= WORK REQUEST =
Below are the entries; return every line among them that holds the word "style".

= DATA EXTRACT =
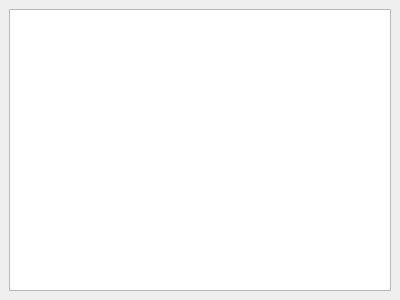
CGAL/cgal, file Polyhedron/demo/Polyhedron/Plugins/Surface_mesh/Parameterization_widget.ui: the form before one commit.
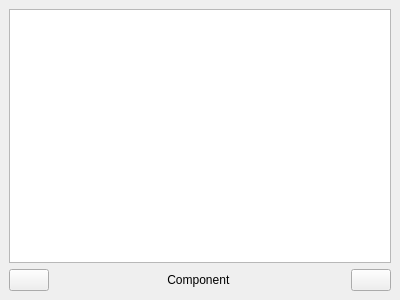
The form after the commit. Icons and pictures are not drawn.

Commit message: Add a connected_components management.

The edit to the form file:
```diff
--- a/Polyhedron/demo/Polyhedron/Plugins/Surface_mesh/Parameterization_widget.ui
+++ b/Polyhedron/demo/Polyhedron/Plugins/Surface_mesh/Parameterization_widget.ui
@@ -40,6 +40,42 @@
       </property>
      </widget>
     </item>
+    <item>
+     <layout class="QHBoxLayout" name="horizontalLayout" stretch="0,1,0">
+      <item>
+       <widget class="QPushButton" name="prevButton">
+        <property name="text">
+         <string/>
+        </property>
+        <property name="icon">
+         <iconset resource="../../Polyhedron_3.qrc">
+          <normaloff>:/cgal/icons/resources/left_arrow.png</normaloff>:/cgal/icons/resources/left_arrow.png</iconset>
+        </property>
+       </widget>
+      </item>
+      <item>
+       <widget class="QLabel" name="component_numberLabel">
+        <property name="text">
+         <string>Component </string>
+        </property>
+        <property name="alignment">
+         <set>Qt::AlignCenter</set>
+        </property>
+       </widget>
+      </item>
+      <item>
+       <widget class="QPushButton" name="nextButton">
+        <property name="text">
+         <string/>
+        </property>
+        <property name="icon">
+         <iconset resource="../../Polyhedron_3.qrc">
+          <normaloff>:/cgal/icons/resources/right_arrow.png</normaloff>:/cgal/icons/resources/right_arrow.png</iconset>
+        </property>
+       </widget>
+      </item>
+     </layout>
+    </item>
    </layout>
   </widget>
  </widget>
```
Left out of the diff: 4 changed lines with no effect on the pictures. The commit also changes 2 other files.
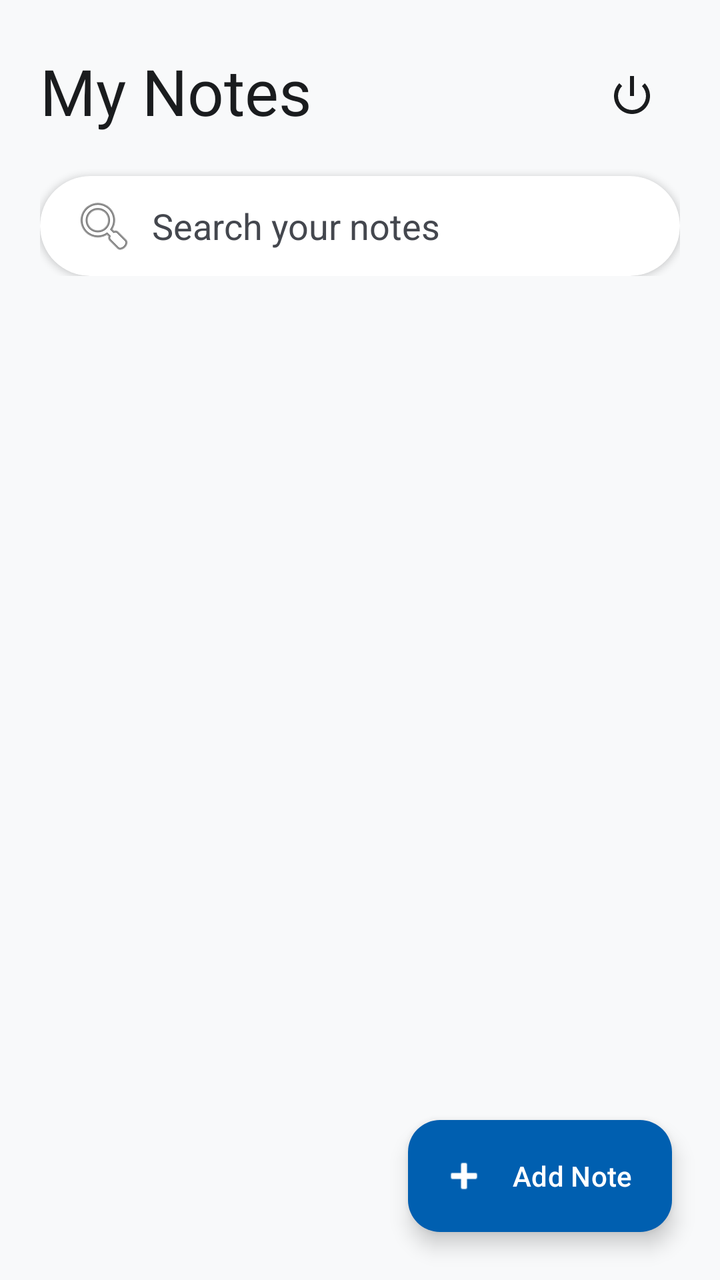
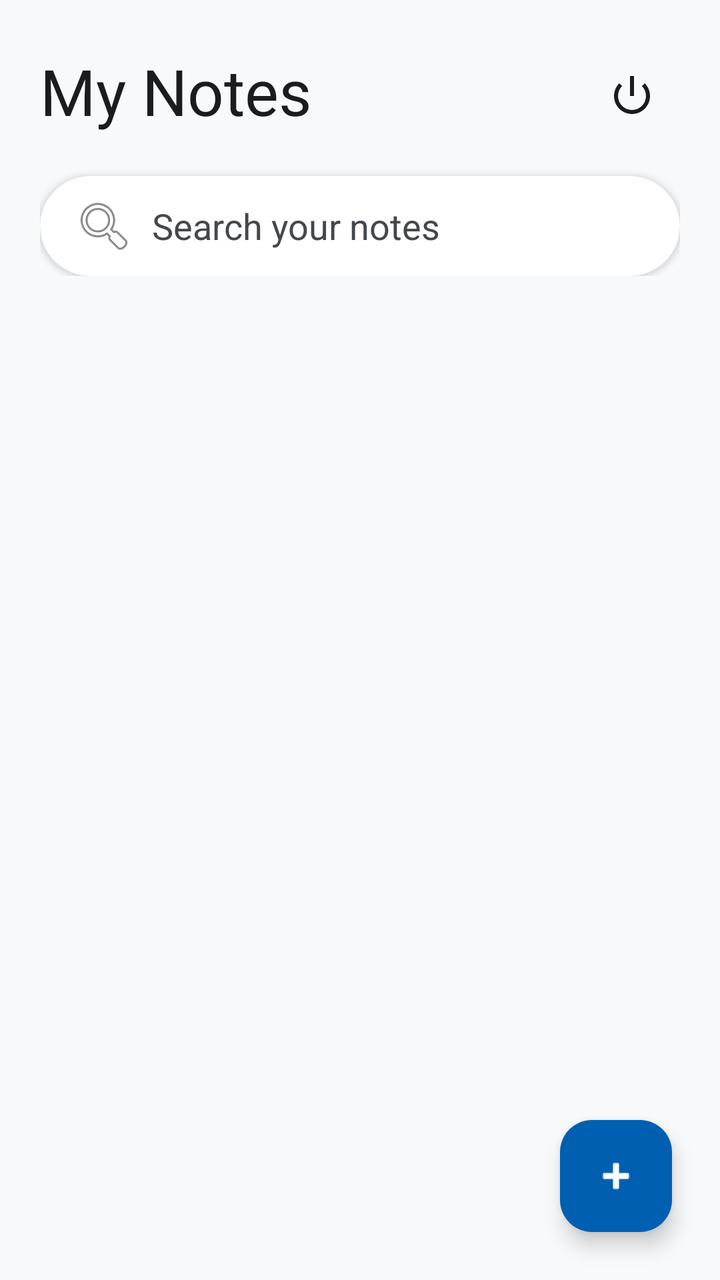

An Android layout rendered at two revisions. The XML below is the earlier revision; the diff shows what the commit changed to produce the second picture.
<!-- AndroidManifest.xml: application theme Theme.Notepad -->
<!-- res/layout/activity_nextpage.xml -->
<?xml version="1.0" encoding="utf-8"?>
<androidx.coordinatorlayout.widget.CoordinatorLayout xmlns:android="http://schemas.android.com/apk/res/android"
    xmlns:app="http://schemas.android.com/apk/res-auto"
    xmlns:tools="http://schemas.android.com/tools"
    android:id="@+id/main"
    android:layout_width="match_parent"
    android:layout_height="match_parent"
    android:background="@color/gray_light"
    tools:context=".nextpage">

    <com.google.android.material.appbar.AppBarLayout
        android:layout_width="match_parent"
        android:layout_height="wrap_content"
        android:background="@android:color/transparent"
        app:elevation="0dp">

        <LinearLayout
            android:layout_width="match_parent"
            android:layout_height="wrap_content"
            android:orientation="vertical"
            android:paddingHorizontal="20dp"
            android:paddingTop="24dp"
            android:paddingBottom="8dp">

            <RelativeLayout
                android:layout_width="match_parent"
                android:layout_height="wrap_content">

                <TextView
                    android:id="@+id/title_tv"
                    android:layout_width="wrap_content"
                    android:layout_height="wrap_content"
                    android:fontFamily="@font/noteame"
                    android:text="@string/my_notes"
                    android:textColor="@color/black"
                    android:textSize="32sp" />

                <ImageButton
                    android:id="@+id/logout_btn"
                    android:layout_width="48dp"
                    android:layout_height="48dp"
                    android:layout_alignParentEnd="true"
                    android:layout_centerVertical="true"
                    android:background="?attr/selectableItemBackgroundBorderless"
                    android:src="@android:drawable/ic_lock_power_off"
                    app:tint="@color/black"
                    android:contentDescription="Logout" />
            </RelativeLayout>

            <com.google.android.material.card.MaterialCardView
                android:id="@+id/search_card"
                android:layout_width="match_parent"
                android:layout_height="50dp"
                android:layout_marginTop="16dp"
                app:cardCornerRadius="25dp"
                app:cardElevation="2dp"
                app:strokeWidth="0dp"
                app:cardBackgroundColor="@color/white">

                <androidx.appcompat.widget.SearchView
                    android:id="@+id/search_et"
                    android:layout_width="match_parent"
                    android:layout_height="match_parent"
                    android:theme="@style/Theme.Notepad.SearchView"
                    app:iconifiedByDefault="false"
                    app:queryHint="Search your notes"
                    app:searchIcon="@android:drawable/ic_menu_search"
                    app:queryBackground="@android:color/transparent" />

            </com.google.android.material.card.MaterialCardView>
        </LinearLayout>
    </com.google.android.material.appbar.AppBarLayout>

    <androidx.recyclerview.widget.RecyclerView
        android:id="@+id/notes_rv"
        android:layout_width="match_parent"
        android:layout_height="match_parent"
        android:clipToPadding="false"
        android:paddingHorizontal="10dp"
        android:paddingTop="8dp"
        android:paddingBottom="100dp"
        app:layout_behavior="@string/appbar_scrolling_view_behavior" />

    <com.google.android.material.floatingactionbutton.ExtendedFloatingActionButton
        android:id="@+id/add_note_fab"
        android:layout_width="wrap_content"
        android:layout_height="wrap_content"
        android:layout_gravity="bottom|end"
        android:layout_margin="24dp"
        android:text="@string/add_note"
        android:textColor="@color/white"
        android:textAllCaps="false"
        android:fontFamily="sans-serif-medium"
        app:icon="@android:drawable/ic_input_add"
        app:iconTint="@color/white"
        app:backgroundTint="@color/btn_blue"
        app:elevation="6dp"/>

</androidx.coordinatorlayout.widget.CoordinatorLayout>
<!-- resources referenced by this layout -->
<resources>
  <color name="black">#1A1C1E</color>
  <color name="btn_blue">#005FB0</color>
  <color name="gray_light">#F8F9FA</color>
  <color name="white">#FFFFFF</color>
  <string name="add_note">Add Note</string>
  <string name="my_notes">My Notes</string>
  <style name="Theme.Notepad.SearchView" parent="">
          <item name="android:editTextColor">@color/black</item>
          <item name="android:textColorHint">@color/gray_dark</item>
          <item name="colorAccent">@color/black</item>
          <item name="colorControlNormal">@color/black</item>
      </style>
  <style name="Theme.Notepad" parent="Base.Theme.Notepad" />
  <color name="gray_dark">#44474E</color>
  <style name="Base.Theme.Notepad" parent="Theme.Material3.DayNight.NoActionBar">
          
          
      </style>
</resources>

<!-- the commit's change to res/layout/activity_nextpage.xml (unified diff, before → after) -->
@@ -74,7 +74,7 @@
     <androidx.recyclerview.widget.RecyclerView
         android:id="@+id/notes_rv"
         android:layout_width="match_parent"
-        android:layout_height="match_parent"
+        android:layout_height="wrap_content"
         android:clipToPadding="false"
         android:paddingHorizontal="10dp"
         android:paddingTop="8dp"
@@ -87,7 +87,6 @@
         android:layout_height="wrap_content"
         android:layout_gravity="bottom|end"
         android:layout_margin="24dp"
-        android:text="@string/add_note"
         android:textColor="@color/white"
         android:textAllCaps="false"
         android:fontFamily="sans-serif-medium"
<!-- resource entries referenced after the edit -->
@@ -4,7 +4,6 @@
   <color name="btn_blue">#005FB0</color>
   <color name="gray_light">#F8F9FA</color>
   <color name="white">#FFFFFF</color>
-  <string name="add_note">Add Note</string>
   <string name="my_notes">My Notes</string>
   <style name="Theme.Notepad.SearchView" parent="">
           <item name="android:editTextColor">@color/black</item>
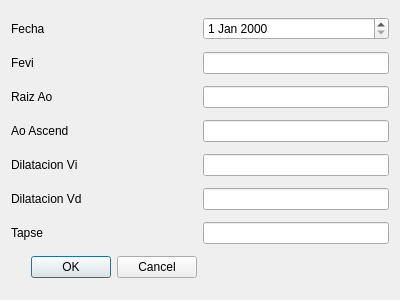
Old version of the form ecodialog.ui in the repository iyustlop/valvulares.
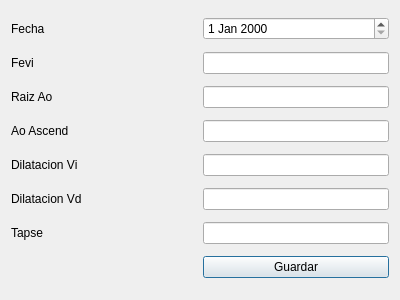
New version of the form.

Diff of the .ui file:
```diff
--- a/ecodialog.ui
+++ b/ecodialog.ui
@@ -43,9 +43,6 @@
      <property name="orientation">
       <enum>Qt::Horizontal</enum>
      </property>
-     <property name="standardButtons">
-      <set>QDialogButtonBox::Cancel|QDialogButtonBox::Ok</set>
-     </property>
     </widget>
    </item>
    <item row="1" column="0">
@@ -94,6 +91,13 @@
    <item row="7" column="1">
     <widget class="QLineEdit" name="lineEditTapse"/>
    </item>
+   <item row="8" column="1">
+    <widget class="QPushButton" name="pushButtonGuardar">
+     <property name="text">
+      <string>Guardar</string>
+     </property>
+    </widget>
+   </item>
   </layout>
  </widget>
  <resources/>
```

= YOUR RESPONSE =
                    android:theme="@style/Theme.Notepad.SearchView"
  <style name="Theme.Notepad.SearchView" parent="">
      </style>
  <style name="Theme.Notepad" parent="Base.Theme.Notepad" />
  <style name="Base.Theme.Notepad" parent="Theme.Material3.DayNight.NoActionBar">
      </style>
   <style name="Theme.Notepad.SearchView" parent="">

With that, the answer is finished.